Over 6 million car accidents occur on the roads of the United States every year. Of these accidents, about 40% are rear-end auto crashes. In Florida, the statistic is a little higher; with about 50% of all car accidents being rear-end crashes. Here is an overview of rear-end auto collisions.
Common Causes of Rear-end Accidents
Florida law requires drivers to stay a prudent or safe distance behind the vehicle in front of them. When a driver tailgates, or follows the car in front of them too closely, they often cannot stop quickly enough when the driver in front of them brakes or suddenly stops. Tailgating is one of the leading causes of rear-end auto accidents.
Today, there are a variety of distractions for drivers that cause them to take their focus off the road. Distractions from eating, putting on makeup, listening to loud music, talking on cell phones, conversing with passengers, and looking towards the backseat to check on small children are common ways for drivers to take their eyes off the road ahead. All it takes is a second for drivers to become distracted and miss the car stopping in front of them. This can lead to a rear-end car accident.
Inclement weather conditions, such as rain, snow, slush, ice, high winds and fog can affect a driver’s ability to see ahead, stop in time, and to keep their car within their lane – which can lead to a rear-end collision. Drivers should adjust their speed and following distance to accommodate poor weather conditions.
Sudden car accidents cause everyone behind the crash to stop suddenly. Unfortunately, it is not always possible to stop in time or evade the accident by quickly switching lanes. This is also a common cause of rear-end auto accidents, and can lead to major highway pile-ups.
Common Injuries In Rear-end Collisions
Whiplash refers to the pain and stiffness in the neck and shoulder area that occurs when the neck, shoulder and spine suddenly and violently ‘snap’ beyond their normal range. According to the National Safety Council, 20 % of all individuals involved in a rear-end accident suffer a whiplash injury. Of those people, 80% experience pain and soreness that lasts longer than a week.
Even at lower speeds, the force of impact from rear-end crashes can cause compression of your spine and the disks located in your spinal column. This is commonly referred to as disk herniation. The resulting pain and soreness from spinal injuries can be excruciating.
Face & Head Injuries
Many rear-end car accidents occur at speeds of less than 20 miles per hour, which likely will not cause your airbags to deploy. In these collisions, your face can smash into the steering wheel or dashboard upon impact, causing injury to your face and neck.
In rear-end crashes at speeds of greater than 20 miles per hour, your airbags will deploy and can cause burning to your face and scalp areas.

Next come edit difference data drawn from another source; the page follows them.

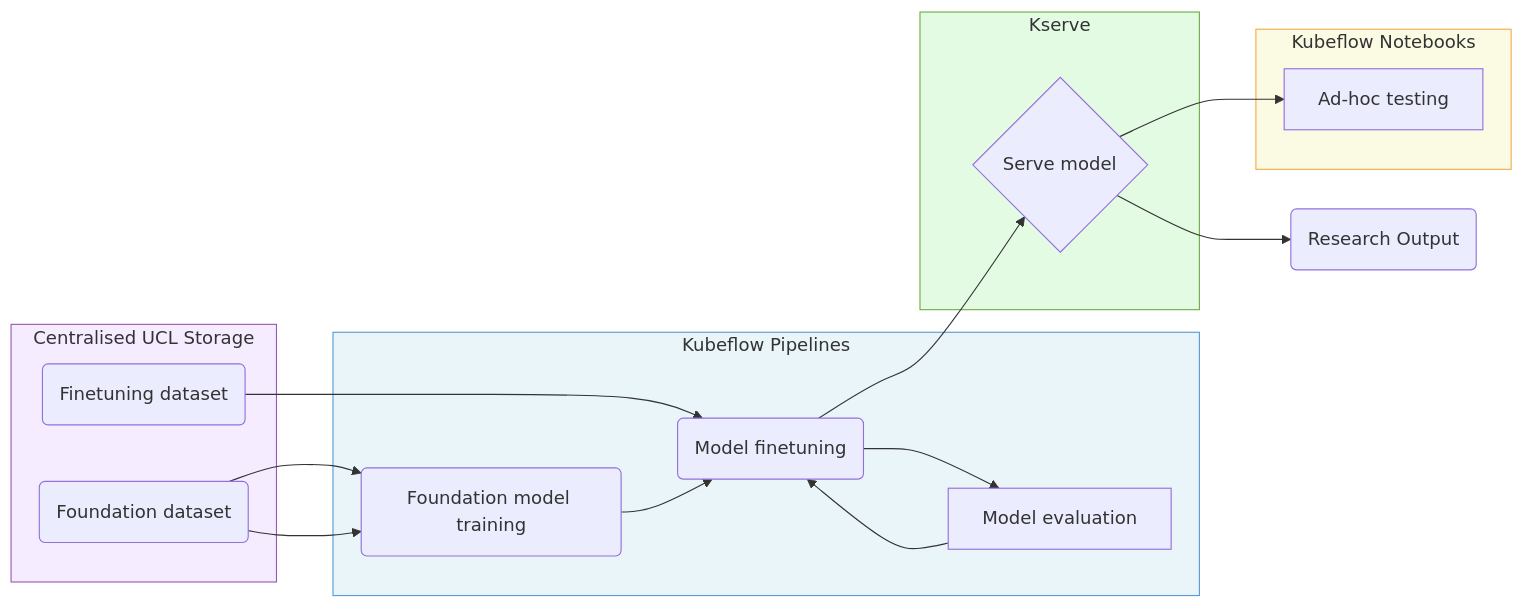
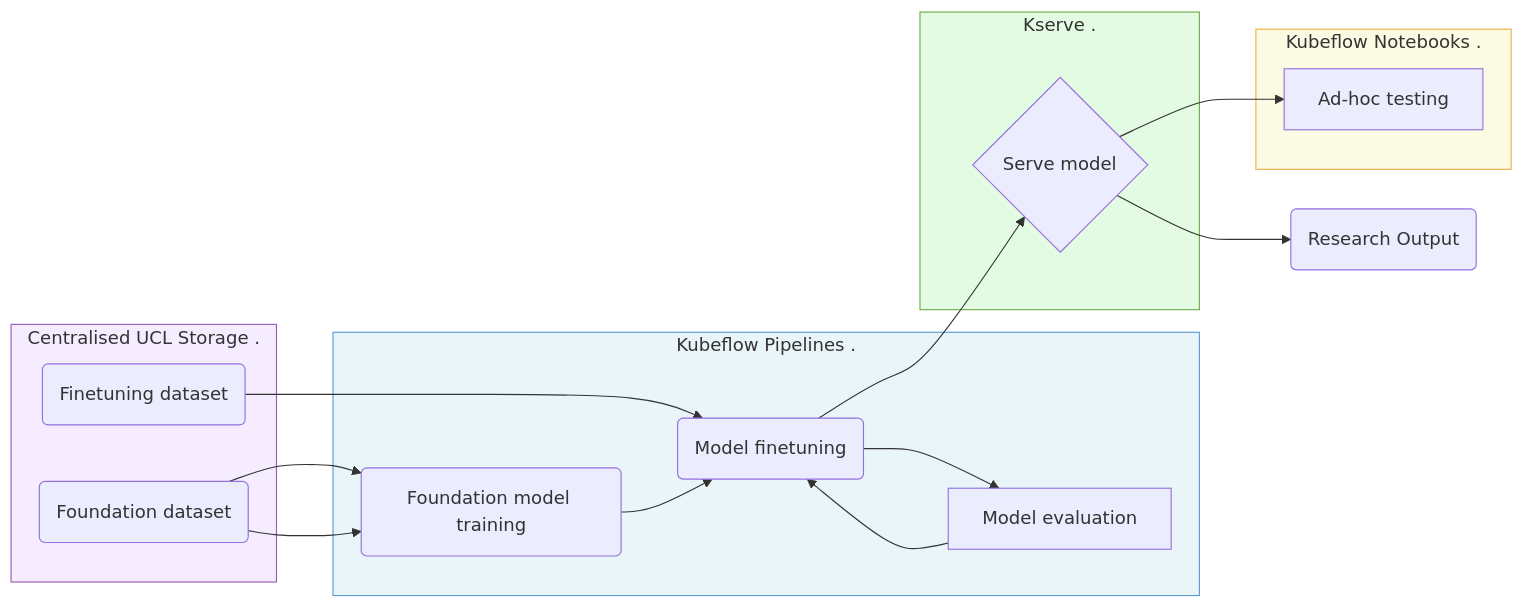
One commit to AndEsterson/talks changed the third of 3 diagrams in hpc-ai/_content.qmd. Above: the diagram before and after it, drawn with Mermaid. The commit also changed other lines of this file and 2 other files, not shown here.

````diff
--- a/hpc-ai/_content.qmd
+++ b/hpc-ai/_content.qmd
@@ -92,35 +92,35 @@
 ```{mermaid}
 flowchart LR
-  subgraph S4 [Centralised UCL Storage]
+  subgraph S4 [Centralised UCL Storage  .]
     A(Foundation dataset)
     H(Finetuning dataset)
   end
 
   A --> B(Foundation model training)
   H --> C(Model finetuning)
 
-  subgraph S1 [Kubeflow Pipelines]
+  subgraph S1 [Kubeflow Pipelines  .]
     B --> C
     C --> G[Model evaluation]
     G --> C
   end
 
-  subgraph S2 [Kserve]
+  subgraph S2 [Kserve  .]
     D{Serve model}
   end
 
 
-  subgraph S3 [Kubeflow Notebooks]
+  subgraph S3 [Kubeflow Notebooks  .]
     F[Ad-hoc testing]
   end
 
   A --> B
   C --> D
   D --> E(Research Output)
   D --> F
 
   style S1 fill:#add8e6,fill-opacity:0.25,stroke:#5b9bd5,stroke-width:1px
   style S2 fill:#90ee90,fill-opacity:0.25,stroke:#70ad47,stroke-width:1px
   style S3 fill:#f0ee90,fill-opacity:0.25,stroke:#f0ad47,stroke-width:1px
   style S4 fill:#d9b3ff,fill-opacity:0.25,stroke:#9b59b6,stroke-width:1px
 ```
````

Seatbelts and child harnesses, when worn correctly, are supposed to instantly and firmly hold your torso so that you do not slam into the steering wheel, console, dashboard, windshield, and seat(s) in front of you upon impact. While the injuries sustained without wearing your seatbelt would be much more grave or even fatal in a rear-end collision, seatbelt injuries do occur. Most commonly, the seatbelt can lacerate or cut your skin and bruise your hip, chest and torso areas in a rear-end accident.

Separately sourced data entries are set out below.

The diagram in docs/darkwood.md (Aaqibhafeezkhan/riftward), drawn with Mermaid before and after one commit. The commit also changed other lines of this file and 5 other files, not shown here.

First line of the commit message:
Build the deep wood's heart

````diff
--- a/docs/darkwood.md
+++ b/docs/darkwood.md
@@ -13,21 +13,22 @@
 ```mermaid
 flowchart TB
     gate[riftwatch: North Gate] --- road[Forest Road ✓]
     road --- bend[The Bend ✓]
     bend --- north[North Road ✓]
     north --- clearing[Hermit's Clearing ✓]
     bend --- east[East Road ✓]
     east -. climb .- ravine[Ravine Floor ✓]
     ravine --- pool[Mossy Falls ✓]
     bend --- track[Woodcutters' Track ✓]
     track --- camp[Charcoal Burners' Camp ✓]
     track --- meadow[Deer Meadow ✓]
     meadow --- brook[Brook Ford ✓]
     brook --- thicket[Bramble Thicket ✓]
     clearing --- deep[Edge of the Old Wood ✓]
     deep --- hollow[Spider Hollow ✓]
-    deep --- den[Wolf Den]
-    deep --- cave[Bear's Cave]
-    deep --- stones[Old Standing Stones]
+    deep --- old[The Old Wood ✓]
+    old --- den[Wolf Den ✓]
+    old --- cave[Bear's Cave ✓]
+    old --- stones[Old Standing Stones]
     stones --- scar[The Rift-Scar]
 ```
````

Who’s At Fault?
All drivers have a legal obligation to drive safely. Drivers must follow the traffic laws, refrain from speeding, tailgating and driving recklessly, adjust their speed and following distance in poor weather conditions, and maintain their vehicles in working order to avoid accidents.

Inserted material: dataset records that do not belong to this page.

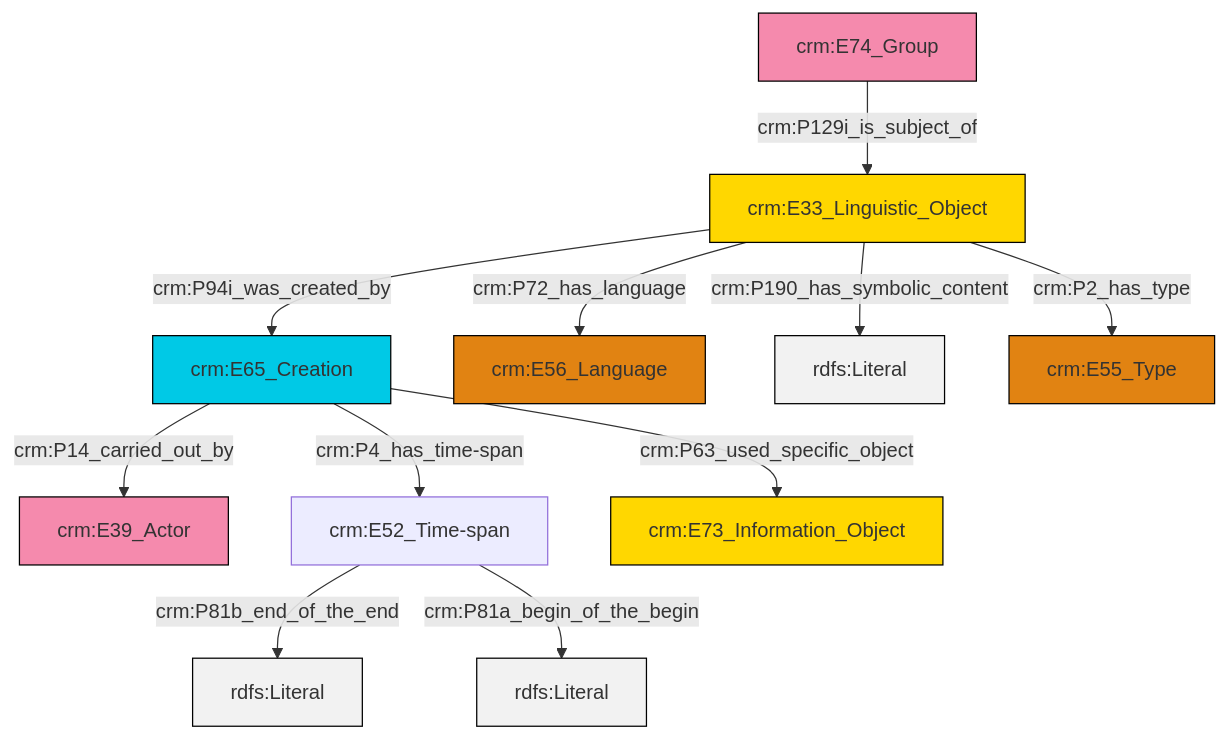
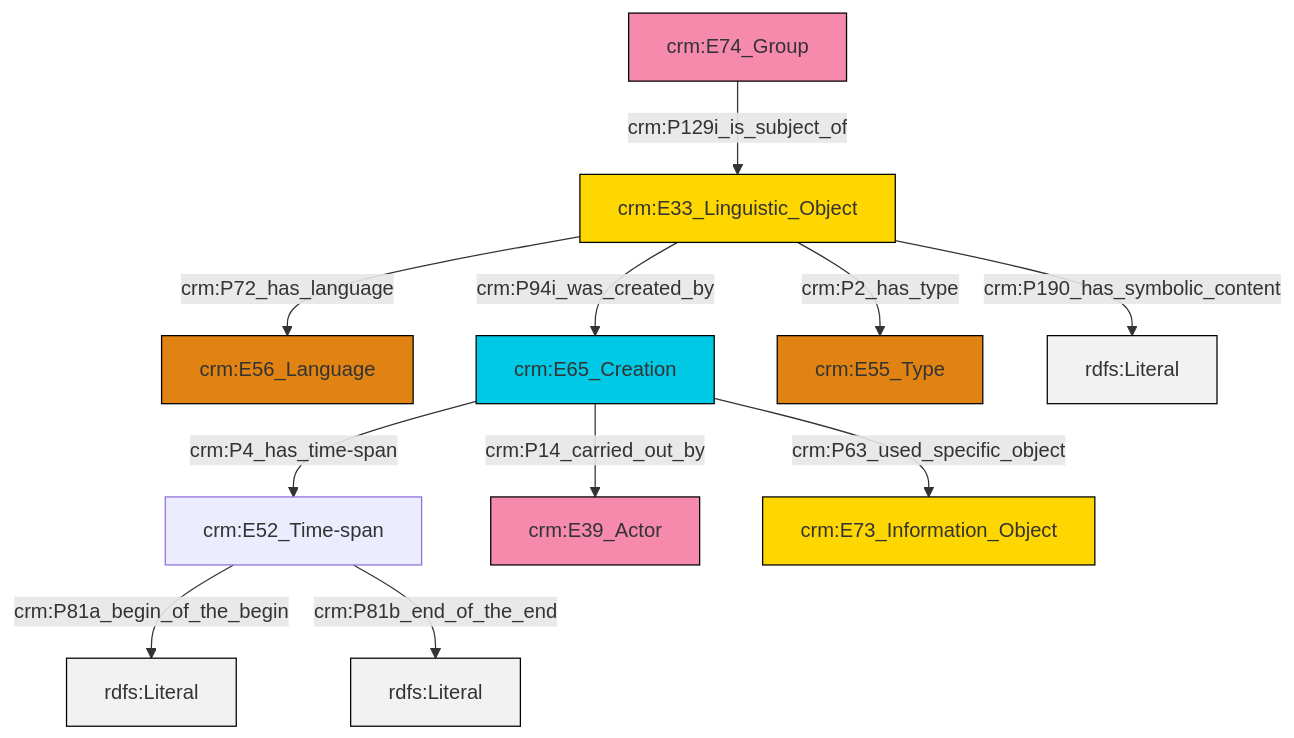
Before and after one commit to ncarboni/srdm: the diagram in et/groupCSV/ttl/mmd/group_description.ttl.mmd, drawn with Mermaid. The commit also changed 184 other files, not shown here.

```diff
--- a/et/groupCSV/ttl/mmd/group_description.ttl.mmd
+++ b/et/groupCSV/ttl/mmd/group_description.ttl.mmd
@@ -1,25 +1,25 @@
 graph TD
 classDef Literal fill:#f2f2f2,stroke:#000000;
 classDef CRM_Entity fill:#FFFFFF,stroke:#000000;
 classDef Temporal_Entity fill:#00C9E6, stroke:#000000;
 classDef Type fill:#E18312, stroke:#000000;
 classDef Time-Span fill:#2C9C91, stroke:#000000;
 classDef Appellation fill:#FFEB7F, stroke:#000000;
 classDef Place fill:#008836, stroke:#000000;
 classDef Persistent_Item fill:#B266B2, stroke:#000000;
 classDef Conceptual_Object fill:#FFD700, stroke:#000000;
 classDef Physical_Thing fill:#D2B48C, stroke:#000000;
 classDef Actor fill:#f58aad, stroke:#000000;
 classDef PC_Classes fill:#4ce600, stroke:#000000;
 classDef Multi fill:#cccccc,stroke:#000000;
 
-0["crm:E65_Creation"]:::Temporal_Entity -->|crm:P14_carried_out_by| 1["crm:E39_Actor"]:::Actor
-2["crm:E33_Linguistic_Object"]:::Conceptual_Object -->|crm:P72_has_language| 3["crm:E56_Language"]:::Type
-4["crm:E52_Time-span"]:::Default -->|crm:P81b_end_of_the_end| 5[rdfs:Literal]:::Literal
-0["crm:E65_Creation"]:::Temporal_Entity -->|crm:P4_has_time-span| 4["crm:E52_Time-span"]:::Default
-0["crm:E65_Creation"]:::Temporal_Entity -->|crm:P63_used_specific_object| 6["crm:E73_Information_Object"]:::Conceptual_Object
-2["crm:E33_Linguistic_Object"]:::Conceptual_Object -->|crm:P190_has_symbolic_content| 7[rdfs:Literal]:::Literal
-2["crm:E33_Linguistic_Object"]:::Conceptual_Object -->|crm:P94i_was_created_by| 0["crm:E65_Creation"]:::Temporal_Entity
-4["crm:E52_Time-span"]:::Default -->|crm:P81a_begin_of_the_begin| 14[rdfs:Literal]:::Literal
-15["crm:E74_Group"]:::Actor -->|crm:P129i_is_subject_of| 2["crm:E33_Linguistic_Object"]:::Conceptual_Object
-2["crm:E33_Linguistic_Object"]:::Conceptual_Object -->|crm:P2_has_type| 12["crm:E55_Type"]:::Type
+0["crm:E52_Time-span"]:::Default -->|crm:P81a_begin_of_the_begin| 1[rdfs:Literal]:::Literal
+4["crm:E65_Creation"]:::Temporal_Entity -->|crm:P14_carried_out_by| 5["crm:E39_Actor"]:::Actor
+0["crm:E52_Time-span"]:::Default -->|crm:P81b_end_of_the_end| 7[rdfs:Literal]:::Literal
+4["crm:E65_Creation"]:::Temporal_Entity -->|crm:P4_has_time-span| 0["crm:E52_Time-span"]:::Default
+4["crm:E65_Creation"]:::Temporal_Entity -->|crm:P63_used_specific_object| 10["crm:E73_Information_Object"]:::Conceptual_Object
+15["crm:E74_Group"]:::Actor -->|crm:P129i_is_subject_of| 8["crm:E33_Linguistic_Object"]:::Conceptual_Object
+8["crm:E33_Linguistic_Object"]:::Conceptual_Object -->|crm:P94i_was_created_by| 4["crm:E65_Creation"]:::Temporal_Entity
+8["crm:E33_Linguistic_Object"]:::Conceptual_Object -->|crm:P190_has_symbolic_content| 17[rdfs:Literal]:::Literal
+8["crm:E33_Linguistic_Object"]:::Conceptual_Object -->|crm:P2_has_type| 12["crm:E55_Type"]:::Type
+8["crm:E33_Linguistic_Object"]:::Conceptual_Object -->|crm:P72_has_language| 2["crm:E56_Language"]:::Type
```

When a driver breaches their duty to drive safely, they are negligent. In rear-end collisions, this can be because the driver took their eyes off the road, was tailgating and couldn’t stop quickly enough, or their brakes failed because they did not have the brake fluid checked or brake pads replaced.
When a driver’s negligence results in striking your car from behind, you have a legal right to compensation for your injuries sustained in the rear-end collision. Of course, it is possible that you or another driver was also negligent in the accident. If you are partially at fault, your damages will likely be reduced by the percentage that your own negligence caused the accident.
Determining who is at fault in your rear-end auto accident can be sticky, and insurance companies love to deny claims in order to avoid shelling out any money. If you have been injured in a rear-end auto accident, or any type of car collision, you should hire a qualified personal injury attorney.
Board Certified Personal Injury attorney Bryan Caulfield has decades of experience in personal injury law and car accident cases. Call Bryan Caulfield today for a free consultation.